October 25, 2019
Mayo Clinic Social Media Network Conference ’19 part 1: Hype cycles and context collapse
Each year we’ve seen an evolution at the Mayo Clinic Social Media Network Conference that mirrors the evolution of the digital healthcare field.
In the early days, if you look at it like the Gartner hype cycle, there was a big spike of amazement. Everybody was excited. Then everybody got depressed when Facebook’s algorithms changed, and marketing plans went out the window.
Now we’re getting back to understanding where the actual opportunity lies. People are optimizing and finding the real value of digital tools. We’re venturing outside the strict confines of social media – how to use Twitter, Facebook, LinkedIn, etc. – into conversations around the bigger picture. Conversations like how to manage digital efforts with a small team, how to integrate CRMs, how to measure marketing efforts.
The emergence of those conversations indicates that we’re reaching a point of digital maturity where the tools are just tools within a larger strategic bucket. Today, unlike a couple of years ago, there’s not much delineation between CRM and social media, where one stops and the other starts. That’s allowed us to take a much more holistic view of our customer – whether it’s the patient or the caregiver or someone else – and assess how they want to connect with us across the board and not just on a particular social media platform.
Putting digital in the right context
We’ve seen what can happen when we lose sight of technology as a means to the end of better marketing, better patient care, better operations. Technology in the wrong context becomes an end in itself, resulting, for example, in barriers between patients and doctors.
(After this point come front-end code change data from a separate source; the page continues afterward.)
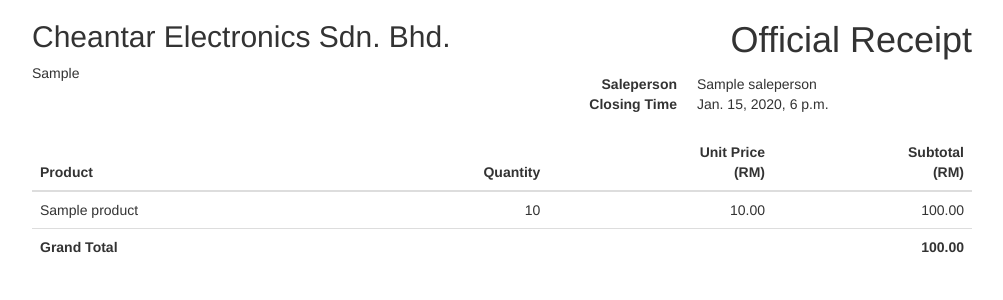
After one commit to JohanSJA/BizA, a Django app: page /retails/sale/1/print/ in a window 1280 px wide. The commit adds this page. Shown: the top 300 px of the page, without its empty margins (138-1141 px from the left). Run offline with Django 3.2, Linux system fonts and the light colour scheme; a user stored in the database is signed in; tables that the repository leaves empty hold one stand-in row (values such as "Sample post"); some libraries are stand-ins or nearby versions.

Commit message:
Sale receipt/invoice printing.

```diff
--- /dev/null
+++ b/biza/retails/templates/retails/sale_print.html
@@ -0,0 +1,70 @@
+{% extends "base_print.html" %}
+
+{% block css %}
+  {{ block.super }}
+
+  .table>tfoot>tr>td {
+    font-weight: bold;
+  }
+{% endblock %}
+
+{% block content %}
+  <div class="row">
+    <div class="col-lg-6 col-xs-6">
+      <h2>Cheantar Electronics Sdn. Bhd.</h2>
+      <p>{{ object.store.location }}</p>
+    </div>
+
+    <div class="col-lg-6 col-xs-6">
+      <h1 class="text-right">
+        {% if object.closed %}
+          Official Receipt
+        {% else %}
+          Invoice
+        {% endif %}
+      </h1>
+      <dl class="dl-horizontal">
+        <dt>Saleperson</dt>
+        <dd>{{ object.saleperson }}</dd>
+        {% if object.closed %}
+          <dt>Closing Time</dt>
+          <dd>{{ object.closing_time }}</dd>
+        {% else %}
+          <dt>Opening Time</dt>
+          <dd>{{ object.opening_time }}</dd>
+        {% endif %}
+      </dl>
+    </div>
+  </div>
+
+  <div class="row">
+    <div class="col-lg-12">
+      <table class="table">
+        <thead>
+          <tr>
+            <th>Product</th>
+            <th class="text-right">Quantity</th>
+            <th class="text-right">Unit Price<br />(RM)</th>
+            <th class="text-right">Subtotal<br />(RM)</th>
+          </tr>
+        </thead>
+        <tfoot>
+          <tr>
+            <td colspan="3">Grand Total</td>
+            <td class="text-right">{{ object.total_amount|floatformat:"2" }}</td>
+          </tr>
+        </tfoot>
+        <tbody>
+          {% for line in lines %}
+            <tr>
+              <td>{{ line.product }}</td>
+              <td class="text-right">{{ line.quantity }}</td>
+              <td class="text-right">{{ line.product.retail_price|floatformat:"2" }}</td>
+              <td class="text-right">{{ line.total_amount|floatformat:"2" }}</td>
+            </tr>
+          {% endfor %}
+        </tbody>
+      </table>
+    </div>
+  </div>
+{% endblock %}
--- a/biza/retails/urls.py
+++ b/biza/retails/urls.py
@@ -11,6 +11,7 @@ urlpatterns = patterns('retails.views',
     url(r'^sale/new/$', login_required(SaleCreateView.as_view()), name='retails_sale_new'),
     url(r'^sale/(?P<pk>\d+)/$', login_required(SaleDetailView.as_view()), name='retails_sale_detail'),
     url(r'^sale/(?P<pk>\d+)/edit/$', login_required(SaleUpdateView.as_view()), name='retails_sale_edit'),
+    url(r'^sale/(?P<pk>\d+)/print/$', login_required(SalePrintView.as_view()), name='retails_sale_print'),
     url(r'^saleline/$', login_required(SaleLineListView.as_view()), name='retails_saleline_list'),
     url(r'^saleline/new/$', login_required(SaleLineCreateView.as_view()), name='retails_saleline_new'),
     url(r'^saleline/(?P<pk>\d+)/$', login_required(SaleLineDetailView.as_view()), name='retails_saleline_detail'),
--- a/biza/retails/views.py
+++ b/biza/retails/views.py
@@ -24,6 +24,9 @@ class SaleDetailView(DetailView):
         context['lines'] = self.get_object().saleline_set.all()
         return context
 
+class SalePrintView(SaleDetailView):
+    template_name = 'retails/sale_print.html'
+
 class SaleUpdateView(UpdateView):
     form_class = SaleForm
     template_name = 'retails/sale_form.html'
--- a/biza/templates/base.html
+++ b/biza/templates/base.html
@@ -4,9 +4,11 @@
 <html>
   <head>
     <title>BizA</title>
-    <meta name="viewport" content="width=device-width, initial-scale=1.0">
+    {% block meta %}
+      <meta name="viewport" content="width=device-width, initial-scale=1.0">
+    {% endblock %}
     <!-- Bootstrap -->
-    <link href="{% static 'css/bootstrap.min.css' %}" rel="stylesheet" media="screen">
+    <link href="{% static 'css/bootstrap.min.css' %}" rel="stylesheet">
 
     <style>
       {% block css %}{% endblock %}
--- /dev/null
+++ b/biza/templates/base_print.html
@@ -0,0 +1,10 @@
+{% extends "base.html" %}
+
+{% block meta %}{% endblock %}
+
+{% block css %}
+  .container {
+    max-width: none !important;
+    width: 970px
+  }
+{% endblock %}
```
Also changed, not shown: biza/retails/templates/retails/sale_detail.html (+12 -9 lines).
This is where Dr. Bryan Vartabedian came in with his keynote at MSMNC 2019. He talked about the evolution of technology, focusing more on clinical tools like telemedicine than on social media and the like.
Vartabedian referenced the Norman Rockwell paintings with a doctor sitting next to the bed and looking into the eyes of a child. Today, that physician is likely staring at the EHR. Technology, Vartabedian maintains, has removed much of the interpersonal interactions – even to the point of the bad news robot. Yes, that’s exactly what it sounds like: a robot that rolls into a room with a clinician on screen to deliver bad news like the impending death of a patient. Now, telemedicine isn’t inherently bad. It can do amazing things for improving access to care. But again, we have to put it in the proper context and not let the hype of a technology blind us to its appropriate role. Otherwise, we end up with misguided and detrimental uses like the bad news robot – or even an automated social media tool that keeps sending scheduled tweets during an inappropriate moment.
Digital professionalism and context collapse
At the conference, Vartabedian also hosted a workshop on digital professionalism for physicians, which had implications for all professionals.
Consider, he said, that historically, a medical student would act and speak a certain way when he sat down with the dean or attended class. He’d act another way on a clinical unit with his fellow students and another way on the weekend with his friends.
Now we have Twitter. It creates a collapse of context where all of those interactions happen – and can be seen – in the same place at the same time.
Vartabedian suggested that most online transgressions are due to context collapse, where historically something you’d say to your friends on the weekend isn’t something you’d say to the dean or a patient. But now that you’re saying it online, you’re saying it to them all, and it’s causing some issues. Individuals will have to make decisions about how they act without these contextual barriers, and schools and employers will have to (and already are having to) decide how to respond when contextual boundaries are crossed.